Colorado sales tax compliance is among the most challenging in the U.S. because of the existence of “home-rule” taxing jurisdictions. Home-rule taxing jurisdictions collect and enforce sales tax on their own outside the scope of the Colorado Department of Revenue. This makes it cumbersome and difficult for taxpayers trying to comply with local Colorado sales tax compliance requirements because doing so for each jurisdiction varies.
Under Colorado Senate Bill 6, which signed by the Governor Jared Polis on April 12, 2019, home-rule jurisdictions are encouraged, but not required to be included in the Colorado Department of Revenue’s one-stop portal for sales tax reporting and collection. Some representatives and officials from home-rule jurisdictions have expressed concern about the viability and effectiveness of a one-stop portal as well as having the ability and authority to audit taxpayer records. Retailers, consumers and politicians alike would all benefit from the simplicity the one-stop portal would provide, but until it has been developed all these parties have more questions than answers.
Colorado, like most U.S. states, operates on destination-based sales tax law. That means that the sales tax that should be added to any taxable transaction is determined by the destination of the shipment. For retailers exclusively making sales from a fixed, physical location this is simple – it is the location of their brick and mortar storefront. For online retail sales, Colorado sales tax compliance is more complicated. In an online retail sale, this means that the retailer must determine the appropriate tax rate as well as the jurisdictions to which that sales tax revenue must be distributed.
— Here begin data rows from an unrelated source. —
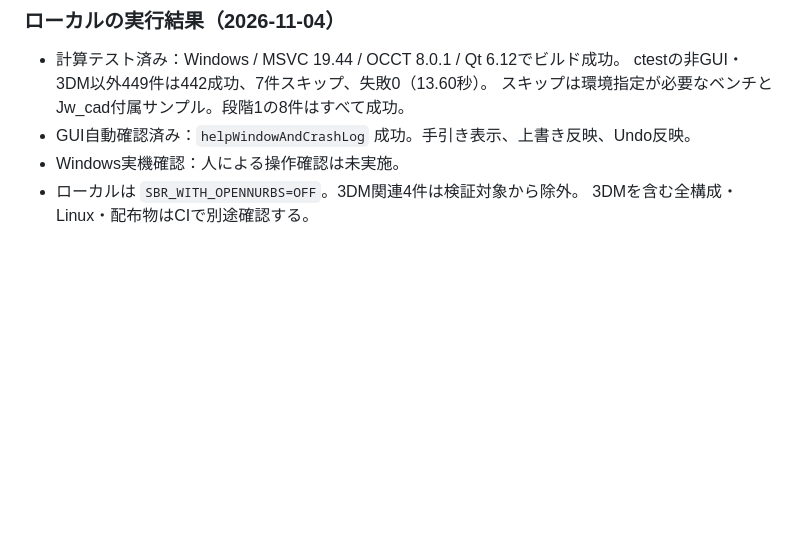
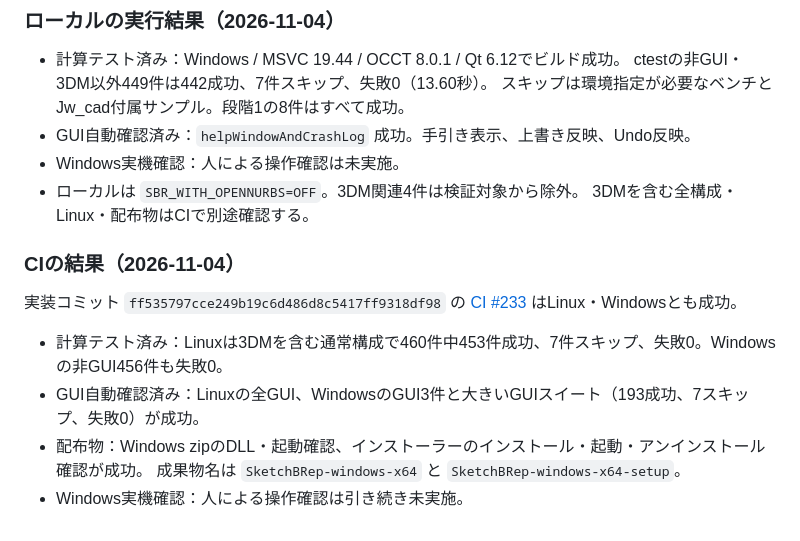
Before and after one commit to higeotoko/sketchBRep, a Markdown page: docs/54_construction_guides_stage1.md, the part around the change. GitHub-like rendering; blank space fills up the shorter version.

Commit message:
Docs: record successful Linux and Windows stage 1 verification

```diff
--- a/docs/54_construction_guides_stage1.md
+++ b/docs/54_construction_guides_stage1.md
@@ -65,3 +65,14 @@ GUIの `helpWindowAndCrashLog`：トピック表示、上書きとUndoの表示
 - Windows実機確認：人による操作確認は未実施。
 - ローカルは `SBR_WITH_OPENNURBS=OFF`。3DM関連4件は検証対象から除外。
   3DMを含む全構成・Linux・配布物はCIで別途確認する。
+
+### CIの結果（2026-11-04）
+
+実装コミット `ff535797cce249b19c6d486d8c5417ff9318df98` の
+[CI #233](https://github.com/higeotoko/sketchBRep/actions/runs/41773608702) はLinux・Windowsとも成功。
+
+- 計算テスト済み：Linuxは3DMを含む通常構成で460件中453件成功、7件スキップ、失敗0。Windowsの非GUI456件も失敗0。
+- GUI自動確認済み：Linuxの全GUI、WindowsのGUI3件と大きいGUIスイート（193成功、7スキップ、失敗0）が成功。
+- 配布物：Windows zipのDLL・起動確認、インストーラーのインストール・起動・アンインストール確認が成功。
+  成果物名は `SketchBRep-windows-x64` と `SketchBRep-windows-x64-setup`。
+- Windows実機確認：人による操作確認は引き続き未実施。
```
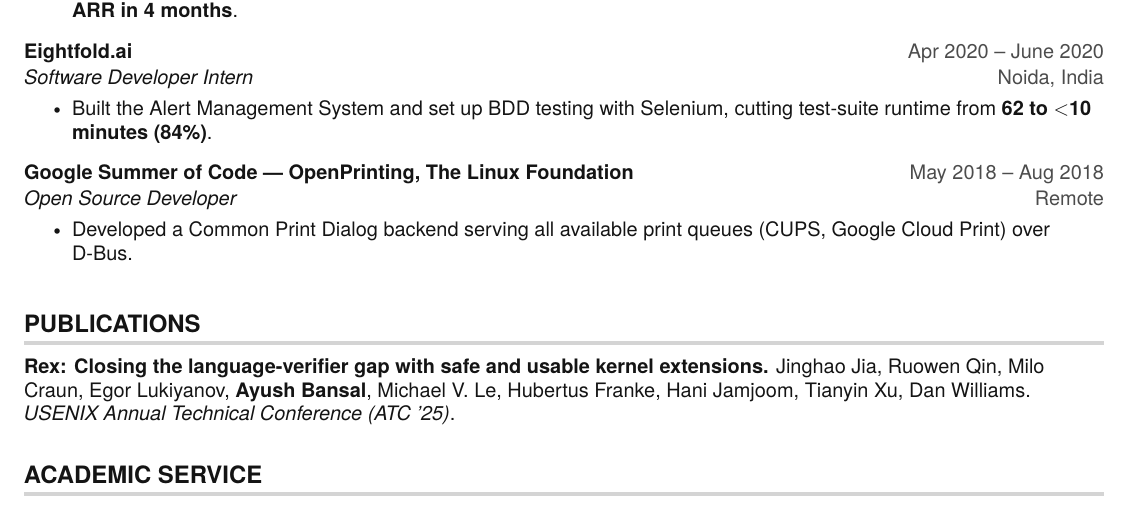
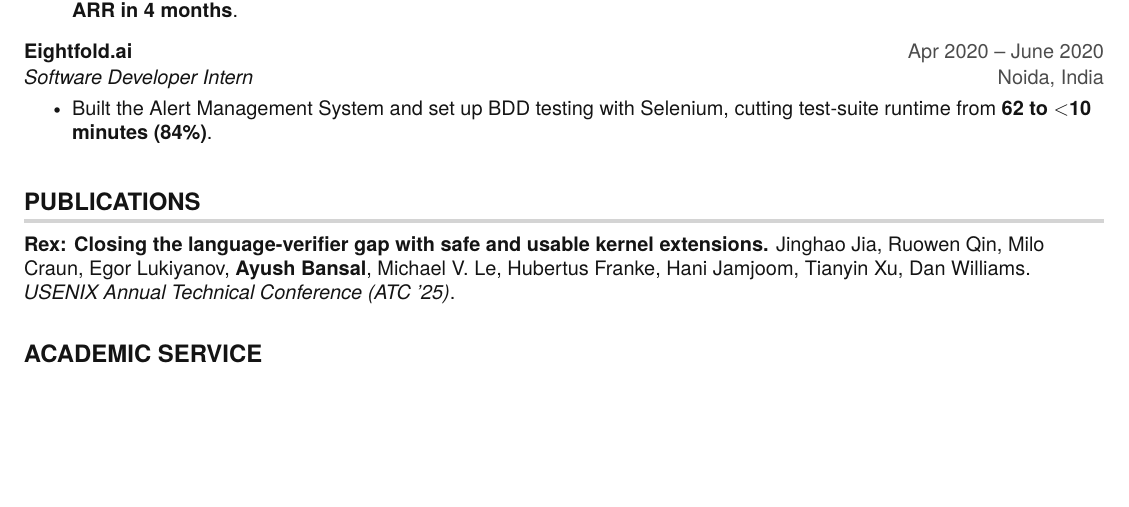
Before and after one commit to ayush268/resume, a LaTeX document (academic_template/main.tex): part of page 2 of 3 before the commit and part of page 2 of 2 after it, cut so that both start at the same text, the shorter picture padded with empty space. Compiled offline with pdfLaTeX.

Commit message:
updates on academic template

```diff
--- a/academic_template/main.tex
+++ b/academic_template/main.tex
@@ -253,13 +253,6 @@
         \resumeItem{Built the Alert Management System and set up BDD testing with Selenium, cutting test-suite runtime from \textbf{62 to $<$10 minutes (84\%)}.}
       \resumeItemListEnd
 
-    \resumeSubheading
-      {Google Summer of Code — OpenPrinting, The Linux Foundation}{May 2018 -- Aug 2018}
-      {Open Source Developer}{Remote}
-      \resumeItemListStart
-        \resumeItem{Developed a Common Print Dialog backend serving all available print queues (CUPS, Google Cloud Print) over D-Bus.}
-      \resumeItemListEnd
-
   \resumeSubHeadingListEnd
 
 %-----------PUBLICATIONS-----------
```
Also changed, not shown: academic_template/main.pdf.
A number of small business owners have admitted to struggling with how best to deal with Colorado sales tax compliance requirements at the local, home-rule level. Some have decided not to sell their products in to home-rule cities. That not only hurts the small business’ ability to grow, but also robs loyal customers located in these home-rule jurisdictions the opportunity to buy products they truly want. Other small business owners have decided intentionally not to comply with sales tax reporting duties in home-rule jurisdictions and instead to increase the amount set aside to settle future sales tax audits from these home-rule cities. Neither solution is ideal, but it is the choice facing a number of small businesses making online retail sales in Colorado. This will be the case until the one-stop portal for Colorado sales tax compliance is not only up and running, but also proves to the home-rule jurisdictions that it is a viable solution.